DeJesus and Tampa Bay agreed to a two-year, $10.5 million contract this offseason that includes a club option for 2016.
Keeping DeJesus gives the Rays flexibility in several areas. Though he appears to be the everyday left fielder, he also can be plugged in for late-inning defense, pinch-running and pinch-hitting. In addition, DeJesus could see time as the left-handed component of a platoon at designated hitter.
Jennings, 27, spent his first full season in center field after B.J. Upton's exodus to the Braves, and the former left fielder came through with a solid season, hitting .252 with 14 home runs and 54 RBIs in 139 games.
Jennings also played his usual Gold Glove-type defense, save for a slight slump in the field when he dropped a couple of fly balls within a short period. Nevertheless, having him in center adds a comfort level to Tampa Bay's pitchers.
"Especially when you see a ball go to the gap," left-hander Matt Moore said. "You kind of hold your anger at yourself a little bit, you think you gave up a double and then here he comes snowconing it down. So it's nice to have that speed in the gaps."
Myers rounds out the group. Despite not joining the team until its 70th game on June 18, he hit .293 with 13 home runs, which helped lead the Rays to their fourth playoff appearance in six years. Tampa Bay was three games over .500 when Myers arrived (36-33). Then, with the eventual American League Rookie of the Year Award winner in lineup, the team went 18 games over .500 (56-38) to close the season.
Myers came to the Rays on Dec. 9, 2012, as the marquee player received in the trade that sent James Shields to the Royals.
At the end of the season, Tampa Bay manager Joe Maddon called Myers' rookie campaign "very impressive."
"He hits the ball as far as anybody in baseball right now," Maddon said. "To all fields. He hits for average, too. Good baserunner and he runs well, better than I thought, too. Defensively, we've got to help him a little bit. I thought he showed signs of being at least a solid outfielder. I think with technique, he'll develop. We'll work with him in Spring Training.
"Makeup-wise, he definitely has a big league makeup. I talked a lot about him not being overwhelmed. ... This guy is going to be a big part of our future."

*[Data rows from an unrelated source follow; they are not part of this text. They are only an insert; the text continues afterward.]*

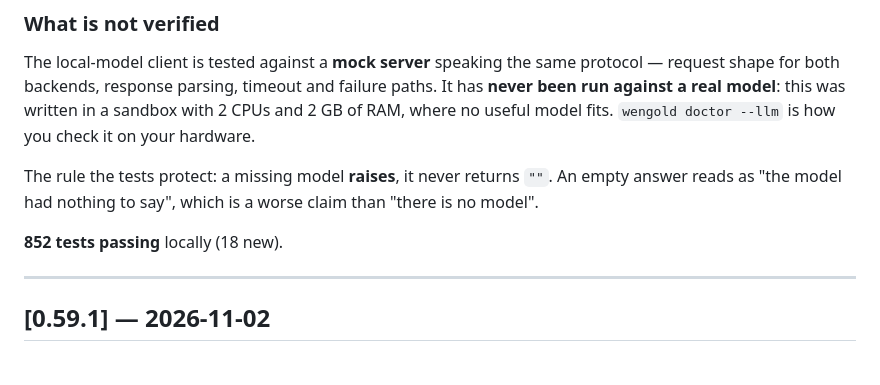
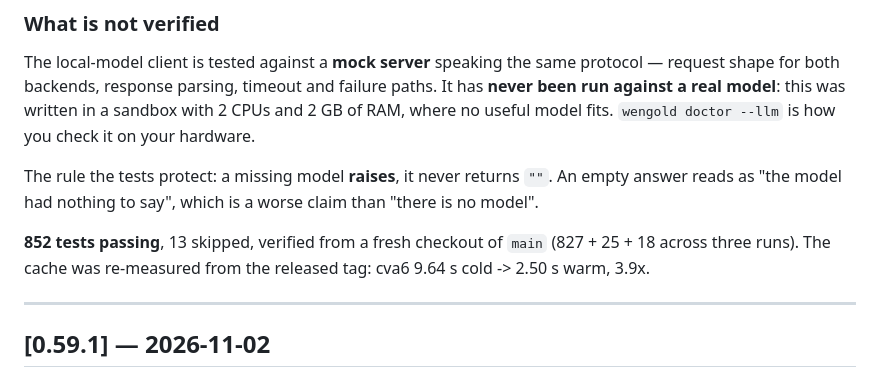
Before and after one commit to thejas235689/wengold, a Markdown page: CHANGELOG.md, the part around the change. Rendered like a GitHub page.

Commit message:
CHANGELOG: 0.60.0 — the verified count and the re-measured cache
852 passed, 13 skipped from a fresh checkout (827 + 25 + 18). The cache re-measured from the released tag: cva6 9.64 s cold -> 2.50 s warm, 3.9x.

```diff
--- a/CHANGELOG.md
+++ b/CHANGELOG.md
@@ -70,7 +70,9 @@ The rule the tests protect: a missing model **raises**, it never returns `""`. A
 answer reads as "the model had nothing to say", which is a worse claim than "there is
 no model".
 
-**852 tests passing** locally (18 new).
+**852 tests passing**, 13 skipped, verified from a fresh checkout of `main`
+(827 + 25 + 18 across three runs). The cache was re-measured from the
+released tag: cva6 9.64 s cold -> 2.50 s warm, 3.9x.
 
 ---
 
```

Among the questions facing the club is what to do with Matt Joyce. He will be included in the outfield mix as well as DH. But Joyce might have a harder time getting playing time than in past seasons. In addition, others who will likely see time in the outfield include starting second baseman Ben Zobrist, who can spot Myers in right field. Also, Sean Rodriguez will likely see some action.
The Rays could also acquire an outfielder or infielder, depending on how they want to construct the team. Free agent Sam Fuld could be brought back, or the team could go any number of ways, depending who is available.
Down on the farm, defensive standout Kevin Kiermaier is a possibility, but chances are Tampa Bay will want him to play every day at Triple-A Durham rather than come off the bench in the Majors.
Injuries aside, it's safe to say the Rays have a talented and deep group of outfielders heading into Spring Training.
Bill Chastain is a reporter for MLB.com. This story was not subject to the approval of Major League Baseball or its clubs.